**Work task**
Count the lines below that contain the word "Running" and give only that number.

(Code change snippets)

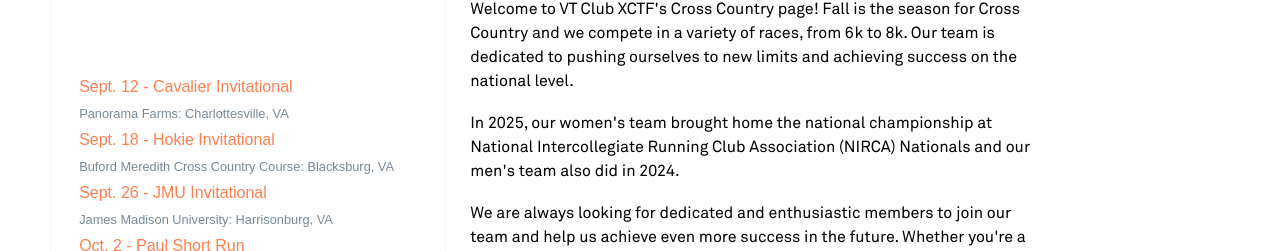
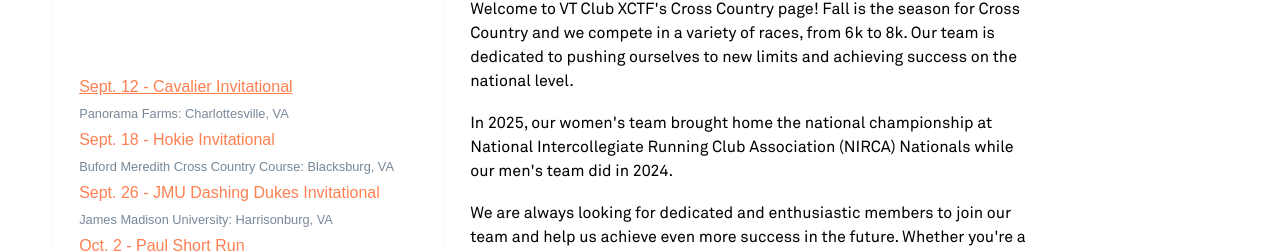
Before and after one commit to vakkale/vtclubxctf, a React (Create React App) app: page /competition/cross-country in a window 1280 px wide. Shown: the part 802-1053 px from the top of the page. Built offline with nearby package versions, Linux system fonts and the light colour scheme; no server answers; a web font is replaced by a local one.

Commit message:
cavalier invitational results

```diff
--- a/src/competition/crosscountry.jsx
+++ b/src/competition/crosscountry.jsx
@@ -38,14 +38,14 @@
         {
             title: "Sept. 12 - Cavalier Invitational",
             location: "Panorama Farms: Charlottesville, VA",
-            //url: "http://results.tfmeetpro.com/Laurence_Loesel/Cavalier_Invitational_92124/"
+            url: "https://snapresults.snaptiming.com/meets/77405"
         },
         {
             title: "Sept. 18 - Hokie Invitational",
             location: "Buford Meredith Cross Country Course: Blacksburg, VA",
         },
         {
-            title: "Sept. 26 - JMU Invitational",
+            title: "Sept. 26 - JMU Dashing Dukes Invitational",
             location: "James Madison University: Harrisonburg, VA",
         },
         {
@@ -67,7 +67,7 @@
         <div className="article-content">
             <h3>Find Your Stride!</h3>
             <p>Welcome to VT Club XCTF's Cross Country page! Fall is the season for Cross Country and we compete in a variety of races, from 6k to 8k. Our team is dedicated to pushing ourselves to new limits and achieving success on the national level.</p>
-            <p>In 2025, our women's team brought home the national championship at National Intercollegiate Running Club Association (NIRCA) Nationals and our men's team also did in 2024.</p>
+            <p>In 2025, our women's team brought home the national championship at National Intercollegiate Running Club Association (NIRCA) Nationals while our men's team did in 2024.</p>
             <p>We are always looking for dedicated and enthusiastic members to join our team and help us achieve even more success in the future. Whether you're a seasoned veteran or new to the sport, we would love for you to join us on the course.</p>
             <p>Be sure to check this page regularly for updates on meet results and the schedule for upcoming meets. We look forward to seeing you at our next race!</p>
             <div className="img-container">
--- a/src/data/navData.jsx
+++ b/src/data/navData.jsx
@@ -94,10 +94,7 @@
                 name: "support us",
                 url: "/donate"
             },
-            {
-                name: "race forms",
-                url: "/racing-forms"
-            }
+
         ]
     }
 ];
```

**Expected output**
2